▶ **PROBLEM TO SOLVE**:
The full set of lines below has to be written out again exactly.

===== INPUT DATA

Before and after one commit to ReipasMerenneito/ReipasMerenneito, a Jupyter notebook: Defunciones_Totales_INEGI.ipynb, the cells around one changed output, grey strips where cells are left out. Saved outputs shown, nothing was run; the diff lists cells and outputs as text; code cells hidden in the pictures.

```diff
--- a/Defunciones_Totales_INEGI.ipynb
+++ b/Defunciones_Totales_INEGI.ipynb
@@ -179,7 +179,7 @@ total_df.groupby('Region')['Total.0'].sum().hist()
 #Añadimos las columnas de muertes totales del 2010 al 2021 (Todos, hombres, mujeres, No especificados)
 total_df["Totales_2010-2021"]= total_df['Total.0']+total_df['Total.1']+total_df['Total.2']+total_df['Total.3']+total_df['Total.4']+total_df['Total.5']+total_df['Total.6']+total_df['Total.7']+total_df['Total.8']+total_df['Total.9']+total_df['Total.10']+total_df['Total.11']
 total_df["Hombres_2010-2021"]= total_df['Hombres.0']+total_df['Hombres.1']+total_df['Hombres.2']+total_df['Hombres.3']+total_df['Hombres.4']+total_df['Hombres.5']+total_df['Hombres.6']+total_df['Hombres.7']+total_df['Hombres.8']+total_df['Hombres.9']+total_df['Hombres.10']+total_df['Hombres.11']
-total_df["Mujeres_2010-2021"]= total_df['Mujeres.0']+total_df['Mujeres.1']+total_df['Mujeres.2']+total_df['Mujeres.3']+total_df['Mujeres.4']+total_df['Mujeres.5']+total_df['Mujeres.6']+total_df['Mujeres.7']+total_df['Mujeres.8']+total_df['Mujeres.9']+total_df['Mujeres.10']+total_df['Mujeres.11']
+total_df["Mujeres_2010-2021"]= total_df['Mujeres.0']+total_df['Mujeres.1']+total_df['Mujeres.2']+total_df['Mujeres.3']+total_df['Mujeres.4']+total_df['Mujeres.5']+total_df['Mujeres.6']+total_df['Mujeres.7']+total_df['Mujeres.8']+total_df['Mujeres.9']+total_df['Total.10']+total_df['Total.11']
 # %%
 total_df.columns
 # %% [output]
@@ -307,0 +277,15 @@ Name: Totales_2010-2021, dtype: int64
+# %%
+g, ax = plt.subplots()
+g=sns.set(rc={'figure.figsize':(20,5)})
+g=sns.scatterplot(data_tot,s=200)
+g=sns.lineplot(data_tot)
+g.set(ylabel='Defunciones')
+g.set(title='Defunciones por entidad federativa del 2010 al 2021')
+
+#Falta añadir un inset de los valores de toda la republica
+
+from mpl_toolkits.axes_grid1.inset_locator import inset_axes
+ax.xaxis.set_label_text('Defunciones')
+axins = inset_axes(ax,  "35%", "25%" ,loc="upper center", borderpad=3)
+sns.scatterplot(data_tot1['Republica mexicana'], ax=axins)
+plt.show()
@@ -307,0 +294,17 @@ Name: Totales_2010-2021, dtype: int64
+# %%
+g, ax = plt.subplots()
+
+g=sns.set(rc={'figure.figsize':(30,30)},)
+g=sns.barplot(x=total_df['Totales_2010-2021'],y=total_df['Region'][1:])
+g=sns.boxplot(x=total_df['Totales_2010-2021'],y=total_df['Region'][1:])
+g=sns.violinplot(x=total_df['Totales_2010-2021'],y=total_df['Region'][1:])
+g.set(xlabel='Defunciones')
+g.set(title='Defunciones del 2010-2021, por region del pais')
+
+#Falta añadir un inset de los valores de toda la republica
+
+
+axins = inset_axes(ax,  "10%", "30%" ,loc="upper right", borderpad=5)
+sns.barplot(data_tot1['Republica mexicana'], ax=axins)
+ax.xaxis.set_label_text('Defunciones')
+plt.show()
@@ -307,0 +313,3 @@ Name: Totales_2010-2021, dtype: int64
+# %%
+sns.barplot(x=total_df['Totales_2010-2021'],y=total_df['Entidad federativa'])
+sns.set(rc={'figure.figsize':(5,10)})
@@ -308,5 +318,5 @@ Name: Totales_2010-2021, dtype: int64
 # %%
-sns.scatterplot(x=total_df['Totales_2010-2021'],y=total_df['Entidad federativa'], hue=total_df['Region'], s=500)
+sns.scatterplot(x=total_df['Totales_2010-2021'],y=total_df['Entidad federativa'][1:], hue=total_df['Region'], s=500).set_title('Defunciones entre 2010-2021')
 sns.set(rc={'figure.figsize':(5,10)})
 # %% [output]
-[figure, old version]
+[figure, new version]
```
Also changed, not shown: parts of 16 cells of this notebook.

==========

▶ **RESPONSE BELOW**:
Before and after one commit to ReipasMerenneito/ReipasMerenneito, a Jupyter notebook: Defunciones_Totales_INEGI.ipynb, the cells around one changed output, grey strips where cells are left out. Saved outputs shown, nothing was run; the diff lists cells and outputs as text; code cells hidden in the pictures.

```diff
--- a/Defunciones_Totales_INEGI.ipynb
+++ b/Defunciones_Totales_INEGI.ipynb
@@ -179,7 +179,7 @@ total_df.groupby('Region')['Total.0'].sum().hist()
 #Añadimos las columnas de muertes totales del 2010 al 2021 (Todos, hombres, mujeres, No especificados)
 total_df["Totales_2010-2021"]= total_df['Total.0']+total_df['Total.1']+total_df['Total.2']+total_df['Total.3']+total_df['Total.4']+total_df['Total.5']+total_df['Total.6']+total_df['Total.7']+total_df['Total.8']+total_df['Total.9']+total_df['Total.10']+total_df['Total.11']
 total_df["Hombres_2010-2021"]= total_df['Hombres.0']+total_df['Hombres.1']+total_df['Hombres.2']+total_df['Hombres.3']+total_df['Hombres.4']+total_df['Hombres.5']+total_df['Hombres.6']+total_df['Hombres.7']+total_df['Hombres.8']+total_df['Hombres.9']+total_df['Hombres.10']+total_df['Hombres.11']
-total_df["Mujeres_2010-2021"]= total_df['Mujeres.0']+total_df['Mujeres.1']+total_df['Mujeres.2']+total_df['Mujeres.3']+total_df['Mujeres.4']+total_df['Mujeres.5']+total_df['Mujeres.6']+total_df['Mujeres.7']+total_df['Mujeres.8']+total_df['Mujeres.9']+total_df['Mujeres.10']+total_df['Mujeres.11']
+total_df["Mujeres_2010-2021"]= total_df['Mujeres.0']+total_df['Mujeres.1']+total_df['Mujeres.2']+total_df['Mujeres.3']+total_df['Mujeres.4']+total_df['Mujeres.5']+total_df['Mujeres.6']+total_df['Mujeres.7']+total_df['Mujeres.8']+total_df['Mujeres.9']+total_df['Total.10']+total_df['Total.11']
 # %%
 total_df.columns
 # %% [output]
@@ -307,0 +277,15 @@ Name: Totales_2010-2021, dtype: int64
+# %%
+g, ax = plt.subplots()
+g=sns.set(rc={'figure.figsize':(20,5)})
+g=sns.scatterplot(data_tot,s=200)
+g=sns.lineplot(data_tot)
+g.set(ylabel='Defunciones')
+g.set(title='Defunciones por entidad federativa del 2010 al 2021')
+
+#Falta añadir un inset de los valores de toda la republica
+
+from mpl_toolkits.axes_grid1.inset_locator import inset_axes
+ax.xaxis.set_label_text('Defunciones')
+axins = inset_axes(ax,  "35%", "25%" ,loc="upper center", borderpad=3)
+sns.scatterplot(data_tot1['Republica mexicana'], ax=axins)
+plt.show()
@@ -307,0 +294,17 @@ Name: Totales_2010-2021, dtype: int64
+# %%
+g, ax = plt.subplots()
+
+g=sns.set(rc={'figure.figsize':(30,30)},)
+g=sns.barplot(x=total_df['Totales_2010-2021'],y=total_df['Region'][1:])
+g=sns.boxplot(x=total_df['Totales_2010-2021'],y=total_df['Region'][1:])
+g=sns.violinplot(x=total_df['Totales_2010-2021'],y=total_df['Region'][1:])
+g.set(xlabel='Defunciones')
+g.set(title='Defunciones del 2010-2021, por region del pais')
+
+#Falta añadir un inset de los valores de toda la republica
+
+
+axins = inset_axes(ax,  "10%", "30%" ,loc="upper right", borderpad=5)
+sns.barplot(data_tot1['Republica mexicana'], ax=axins)
+ax.xaxis.set_label_text('Defunciones')
+plt.show()
@@ -307,0 +313,3 @@ Name: Totales_2010-2021, dtype: int64
+# %%
+sns.barplot(x=total_df['Totales_2010-2021'],y=total_df['Entidad federativa'])
+sns.set(rc={'figure.figsize':(5,10)})
@@ -308,5 +318,5 @@ Name: Totales_2010-2021, dtype: int64
 # %%
-sns.scatterplot(x=total_df['Totales_2010-2021'],y=total_df['Entidad federativa'], hue=total_df['Region'], s=500)
+sns.scatterplot(x=total_df['Totales_2010-2021'],y=total_df['Entidad federativa'][1:], hue=total_df['Region'], s=500).set_title('Defunciones entre 2010-2021')
 sns.set(rc={'figure.figsize':(5,10)})
 # %% [output]
-[figure, old version]
+[figure, new version]
```
Also changed, not shown: parts of 16 cells of this notebook.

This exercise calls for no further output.